▶ _DATA SHOWN_
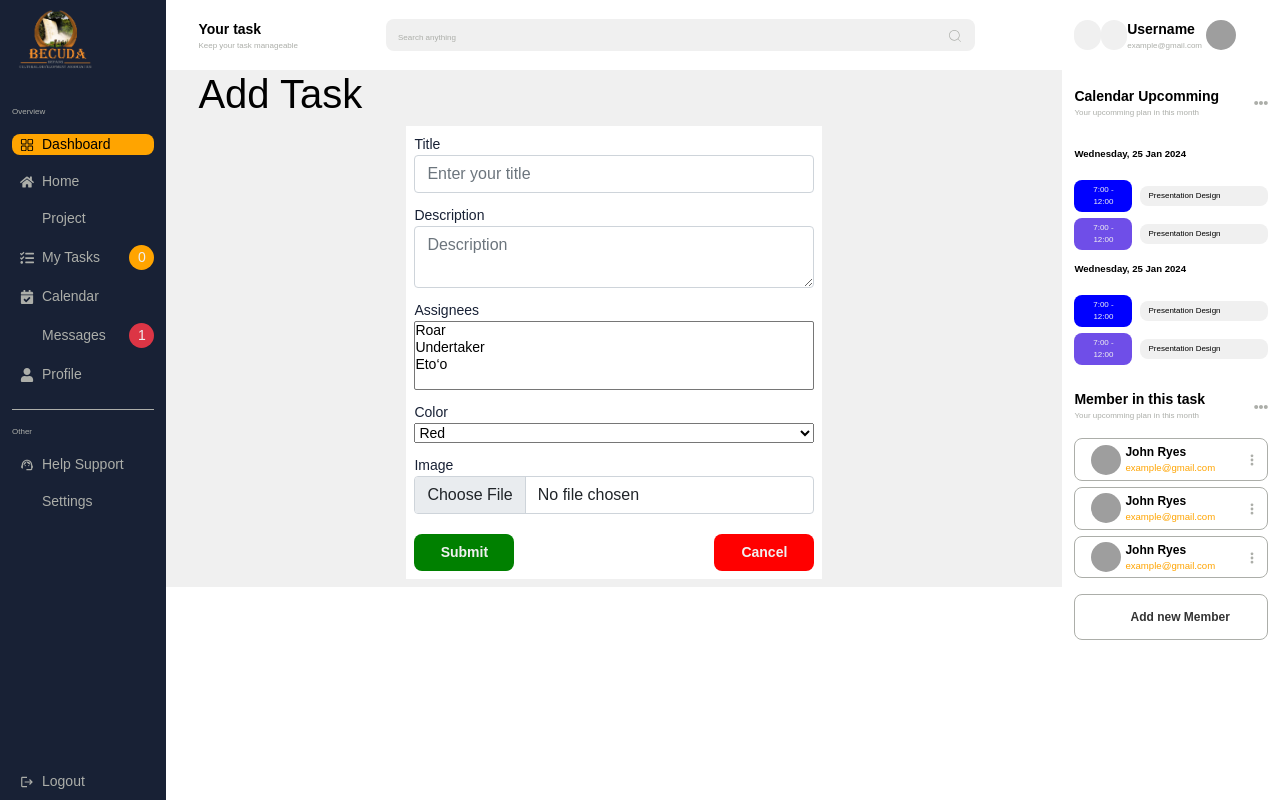
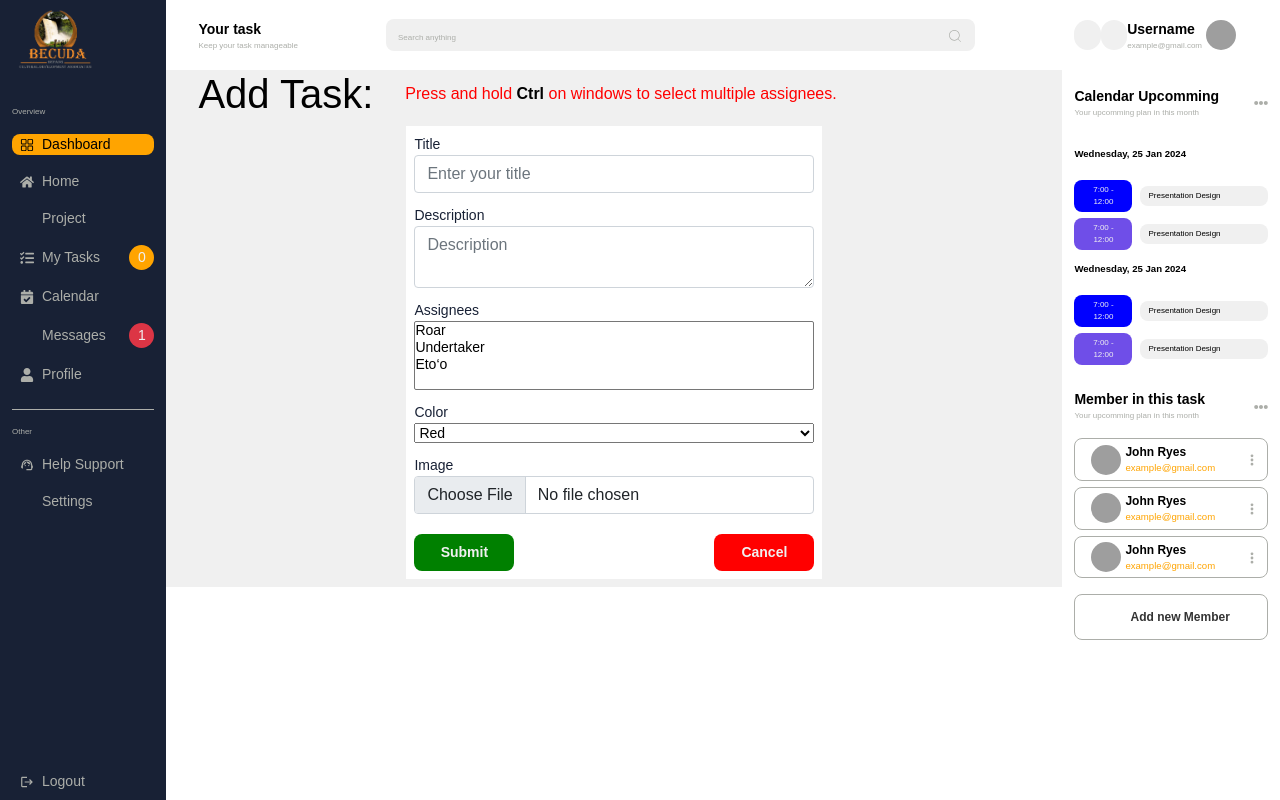
Before and after one commit to ernestmusong/task-manager, a React (Create React App) app: page /add-task in a window 1280 px wide. Built offline with nearby package versions, Linux system fonts and the light colour scheme; grey boxes are pictures that could not be loaded; some icons are missing.

Commit message:
Add instruction on forms

```diff
--- a/src/components/AddTaskForm.js
+++ b/src/components/AddTaskForm.js
@@ -64,7 +64,7 @@ const AddTaskForm = () => {
 
   return (
     <main className="main">
-      <Title title="Add Task" />
+      <Title title="Add Task:" />
       <div className="task-form-wrap">
         <form
           className="task-form"
--- a/src/components/Dashboard/EditTaskForm.js
+++ b/src/components/Dashboard/EditTaskForm.js
@@ -68,7 +68,7 @@ const EditTaskForm = () => {
 
   return (
     <main className="main">
-      <Title title="Add Task" />
+      <Title title="Edit Task:" />
       <div className="task-form-wrap">
         <form
           className="task-form"
--- a/src/components/Title.js
+++ b/src/components/Title.js
@@ -2,8 +2,15 @@ import React from 'react';
 import PropTypes from 'prop-types';
 
 const Title = ({ title }) => (
-  <div className="title4">
+  <div className="title4" style={{ display: 'flex', alignItems: 'center', gap: '2rem' }}>
     <h1 className="text2">{title}</h1>
+    <h6 style={{ color: 'red' }}>
+      Press and hold
+      {' '}
+      <strong style={{ color: 'var(--clr-black)' }}>Ctrl</strong>
+      {' '}
+      on windows to select multiple assignees.
+    </h6>
   </div>
 );
 
```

▶ _YOUR TASK_
A complete and exact copy of the records is required. Exclude the pictures.

▶ _RESULT_
Before and after one commit to ernestmusong/task-manager, a React (Create React App) app: page /add-task in a window 1280 px wide. Built offline with nearby package versions, Linux system fonts and the light colour scheme; grey boxes are pictures that could not be loaded; some icons are missing.

Commit message:
Add instruction on forms

```diff
--- a/src/components/AddTaskForm.js
+++ b/src/components/AddTaskForm.js
@@ -64,7 +64,7 @@ const AddTaskForm = () => {
 
   return (
     <main className="main">
-      <Title title="Add Task" />
+      <Title title="Add Task:" />
       <div className="task-form-wrap">
         <form
           className="task-form"
--- a/src/components/Dashboard/EditTaskForm.js
+++ b/src/components/Dashboard/EditTaskForm.js
@@ -68,7 +68,7 @@ const EditTaskForm = () => {
 
   return (
     <main className="main">
-      <Title title="Add Task" />
+      <Title title="Edit Task:" />
       <div className="task-form-wrap">
         <form
           className="task-form"
--- a/src/components/Title.js
+++ b/src/components/Title.js
@@ -2,8 +2,15 @@ import React from 'react';
 import PropTypes from 'prop-types';
 
 const Title = ({ title }) => (
-  <div className="title4">
+  <div className="title4" style={{ display: 'flex', alignItems: 'center', gap: '2rem' }}>
     <h1 className="text2">{title}</h1>
+    <h6 style={{ color: 'red' }}>
+      Press and hold
+      {' '}
+      <strong style={{ color: 'var(--clr-black)' }}>Ctrl</strong>
+      {' '}
+      on windows to select multiple assignees.
+    </h6>
   </div>
 );
 
```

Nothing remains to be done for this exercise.